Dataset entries
++++++++++++++++++++

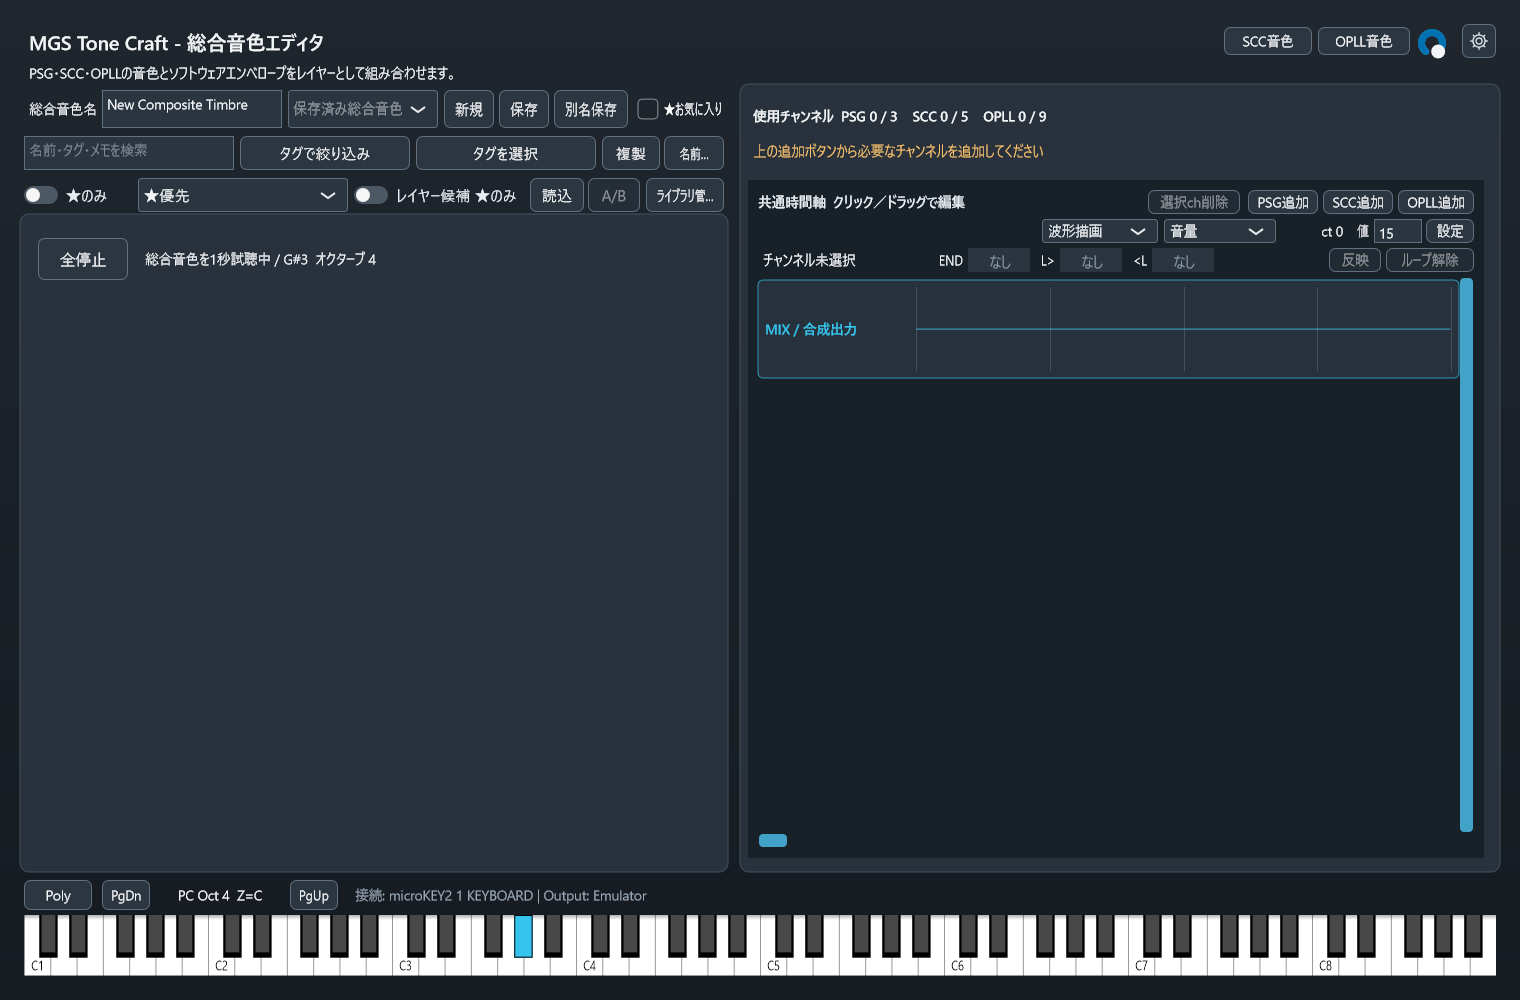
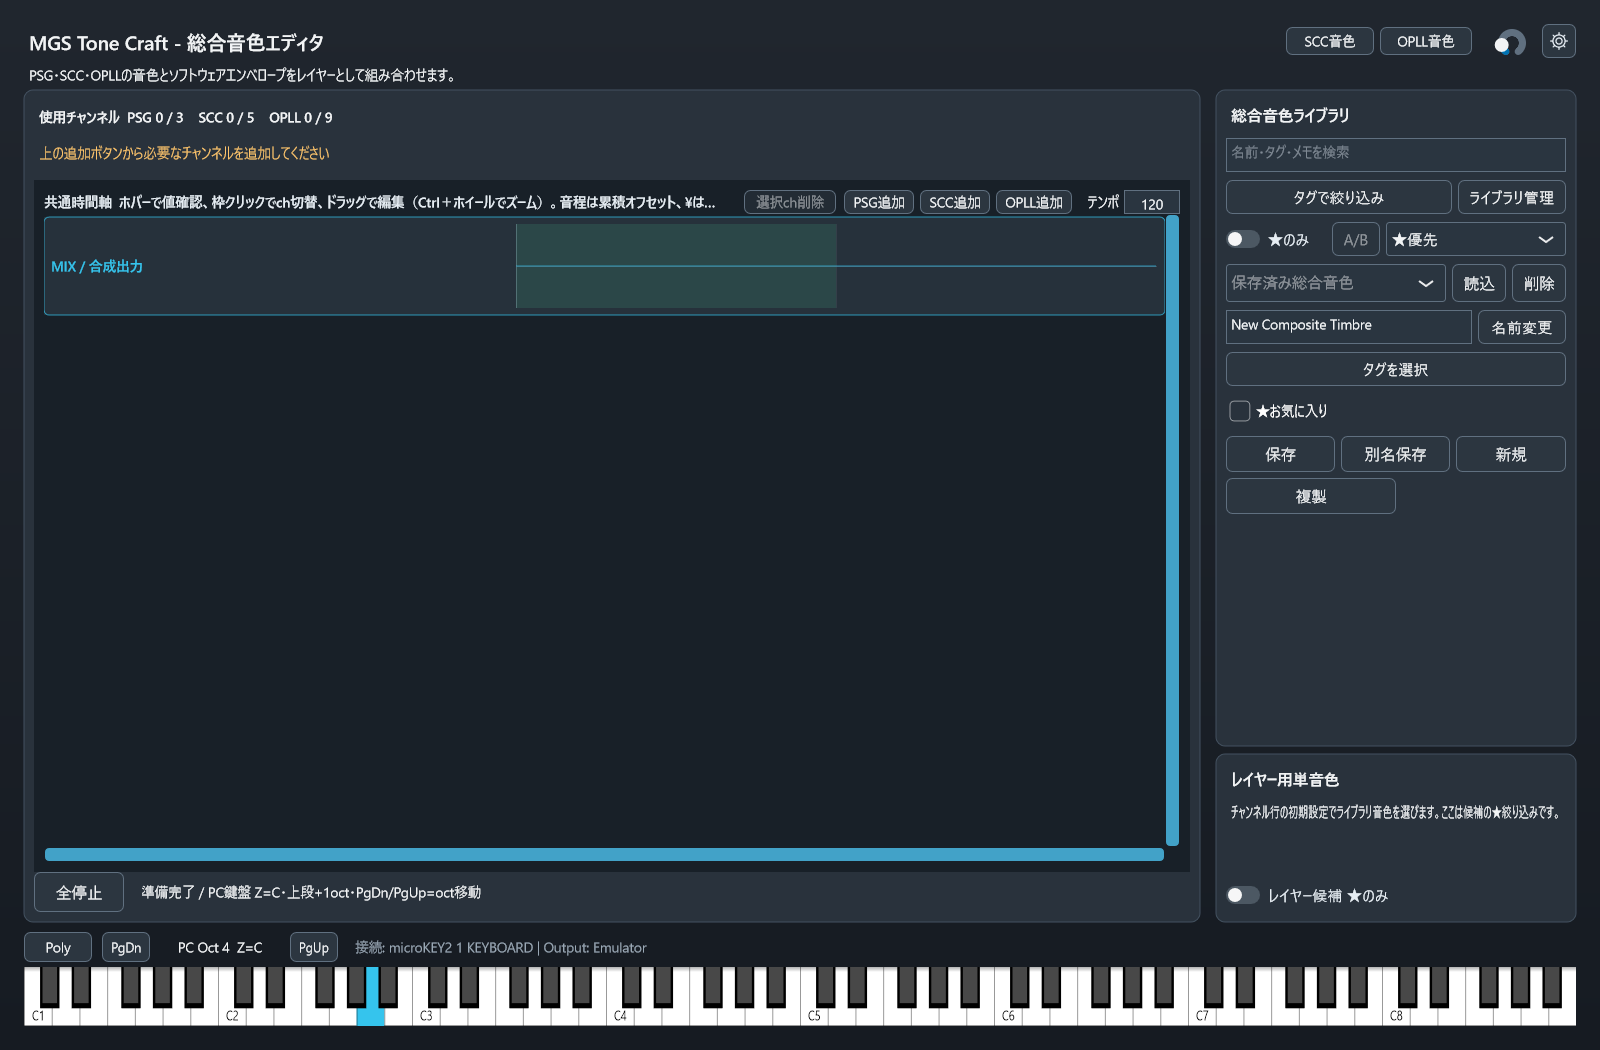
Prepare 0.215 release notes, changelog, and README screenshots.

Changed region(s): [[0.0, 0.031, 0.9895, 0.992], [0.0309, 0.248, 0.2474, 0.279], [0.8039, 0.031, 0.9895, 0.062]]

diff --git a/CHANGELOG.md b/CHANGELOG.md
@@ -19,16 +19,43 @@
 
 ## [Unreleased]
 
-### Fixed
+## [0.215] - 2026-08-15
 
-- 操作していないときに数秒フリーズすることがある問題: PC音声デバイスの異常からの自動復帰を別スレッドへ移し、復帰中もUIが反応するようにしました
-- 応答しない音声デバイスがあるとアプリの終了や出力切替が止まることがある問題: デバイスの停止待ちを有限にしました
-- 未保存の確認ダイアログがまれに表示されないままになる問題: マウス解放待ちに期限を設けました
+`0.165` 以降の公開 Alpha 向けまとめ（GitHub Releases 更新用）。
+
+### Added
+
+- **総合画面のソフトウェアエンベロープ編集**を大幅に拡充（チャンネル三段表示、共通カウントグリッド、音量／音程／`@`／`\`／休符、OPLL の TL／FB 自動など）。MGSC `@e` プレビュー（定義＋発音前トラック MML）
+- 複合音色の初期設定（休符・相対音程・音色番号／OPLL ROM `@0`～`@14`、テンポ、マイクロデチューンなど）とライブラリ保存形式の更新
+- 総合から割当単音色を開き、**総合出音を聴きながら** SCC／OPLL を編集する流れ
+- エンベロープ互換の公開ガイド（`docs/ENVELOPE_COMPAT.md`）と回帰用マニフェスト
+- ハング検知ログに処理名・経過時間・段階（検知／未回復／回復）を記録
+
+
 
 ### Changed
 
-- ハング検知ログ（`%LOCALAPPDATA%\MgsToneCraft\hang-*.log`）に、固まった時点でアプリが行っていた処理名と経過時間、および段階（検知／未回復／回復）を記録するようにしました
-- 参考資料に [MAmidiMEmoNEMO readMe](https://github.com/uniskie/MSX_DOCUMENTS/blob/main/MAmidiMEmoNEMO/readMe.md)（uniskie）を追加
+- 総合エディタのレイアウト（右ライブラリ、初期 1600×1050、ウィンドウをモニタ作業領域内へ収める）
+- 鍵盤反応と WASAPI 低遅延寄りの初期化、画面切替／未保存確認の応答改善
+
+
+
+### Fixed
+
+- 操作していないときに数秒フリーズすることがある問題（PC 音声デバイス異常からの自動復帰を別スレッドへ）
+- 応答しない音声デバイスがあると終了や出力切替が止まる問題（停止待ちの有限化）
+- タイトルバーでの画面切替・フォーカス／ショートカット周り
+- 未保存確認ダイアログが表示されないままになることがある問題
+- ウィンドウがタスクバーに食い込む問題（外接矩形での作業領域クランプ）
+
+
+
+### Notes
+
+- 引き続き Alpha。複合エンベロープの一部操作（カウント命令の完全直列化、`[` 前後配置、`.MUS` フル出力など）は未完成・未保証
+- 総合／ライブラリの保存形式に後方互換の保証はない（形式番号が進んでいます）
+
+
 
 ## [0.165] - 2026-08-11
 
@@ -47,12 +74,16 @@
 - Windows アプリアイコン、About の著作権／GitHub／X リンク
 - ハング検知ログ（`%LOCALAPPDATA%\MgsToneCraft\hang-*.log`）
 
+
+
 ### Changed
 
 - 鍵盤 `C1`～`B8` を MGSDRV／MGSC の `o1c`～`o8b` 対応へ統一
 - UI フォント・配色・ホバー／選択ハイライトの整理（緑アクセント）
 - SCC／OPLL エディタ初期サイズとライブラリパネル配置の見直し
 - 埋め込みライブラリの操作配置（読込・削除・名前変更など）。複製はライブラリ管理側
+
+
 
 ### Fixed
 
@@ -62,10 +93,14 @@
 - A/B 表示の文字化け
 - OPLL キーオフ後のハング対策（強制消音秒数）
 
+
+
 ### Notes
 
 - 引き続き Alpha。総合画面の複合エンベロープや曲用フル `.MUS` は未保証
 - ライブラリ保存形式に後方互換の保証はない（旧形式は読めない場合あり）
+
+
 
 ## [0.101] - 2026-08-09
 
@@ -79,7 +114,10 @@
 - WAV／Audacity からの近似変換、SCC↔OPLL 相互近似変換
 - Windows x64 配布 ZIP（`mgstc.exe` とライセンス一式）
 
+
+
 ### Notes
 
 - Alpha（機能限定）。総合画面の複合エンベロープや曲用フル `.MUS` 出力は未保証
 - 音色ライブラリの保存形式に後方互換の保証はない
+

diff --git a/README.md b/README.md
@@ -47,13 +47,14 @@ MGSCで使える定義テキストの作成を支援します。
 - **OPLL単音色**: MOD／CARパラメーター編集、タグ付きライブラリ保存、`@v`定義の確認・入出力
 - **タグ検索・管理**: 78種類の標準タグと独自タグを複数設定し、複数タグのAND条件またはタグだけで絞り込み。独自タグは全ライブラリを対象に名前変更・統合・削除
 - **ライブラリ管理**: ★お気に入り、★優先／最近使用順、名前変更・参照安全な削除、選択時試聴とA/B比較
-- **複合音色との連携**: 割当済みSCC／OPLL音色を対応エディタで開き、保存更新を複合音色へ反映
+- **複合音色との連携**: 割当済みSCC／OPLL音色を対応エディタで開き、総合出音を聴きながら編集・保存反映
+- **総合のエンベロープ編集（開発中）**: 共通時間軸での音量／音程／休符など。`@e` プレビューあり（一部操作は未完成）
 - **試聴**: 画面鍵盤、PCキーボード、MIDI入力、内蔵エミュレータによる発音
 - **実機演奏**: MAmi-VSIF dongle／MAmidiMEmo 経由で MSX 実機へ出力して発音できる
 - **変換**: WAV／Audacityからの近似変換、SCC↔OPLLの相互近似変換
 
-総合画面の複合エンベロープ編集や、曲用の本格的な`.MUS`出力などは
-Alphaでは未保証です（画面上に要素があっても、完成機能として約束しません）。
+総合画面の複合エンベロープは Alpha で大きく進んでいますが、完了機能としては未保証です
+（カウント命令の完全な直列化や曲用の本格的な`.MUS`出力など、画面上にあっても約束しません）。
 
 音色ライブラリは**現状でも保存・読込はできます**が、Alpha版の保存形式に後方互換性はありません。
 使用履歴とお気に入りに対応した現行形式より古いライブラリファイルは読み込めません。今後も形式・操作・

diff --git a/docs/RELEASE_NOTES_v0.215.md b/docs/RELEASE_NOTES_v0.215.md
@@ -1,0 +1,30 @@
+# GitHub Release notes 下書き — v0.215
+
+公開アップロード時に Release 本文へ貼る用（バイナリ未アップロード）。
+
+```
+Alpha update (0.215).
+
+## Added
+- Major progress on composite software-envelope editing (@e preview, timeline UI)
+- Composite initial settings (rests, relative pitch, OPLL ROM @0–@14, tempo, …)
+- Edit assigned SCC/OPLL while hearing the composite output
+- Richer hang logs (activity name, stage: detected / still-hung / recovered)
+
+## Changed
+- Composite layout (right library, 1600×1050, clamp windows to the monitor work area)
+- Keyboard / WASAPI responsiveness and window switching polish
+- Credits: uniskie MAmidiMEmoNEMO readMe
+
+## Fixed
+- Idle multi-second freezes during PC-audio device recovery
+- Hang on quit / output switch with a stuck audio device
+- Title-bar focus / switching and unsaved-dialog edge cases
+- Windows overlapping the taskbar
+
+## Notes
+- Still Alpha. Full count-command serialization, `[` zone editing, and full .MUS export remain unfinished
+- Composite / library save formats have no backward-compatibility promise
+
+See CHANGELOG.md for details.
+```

++++++++++++++++++++

* [Task objective] Check each line of the data above for the word "audio" and copy the ones where it is found.

* [The answer]
+- Idle multi-second freezes during PC-audio device recovery
+- Hang on quit / output switch with a stuck audio device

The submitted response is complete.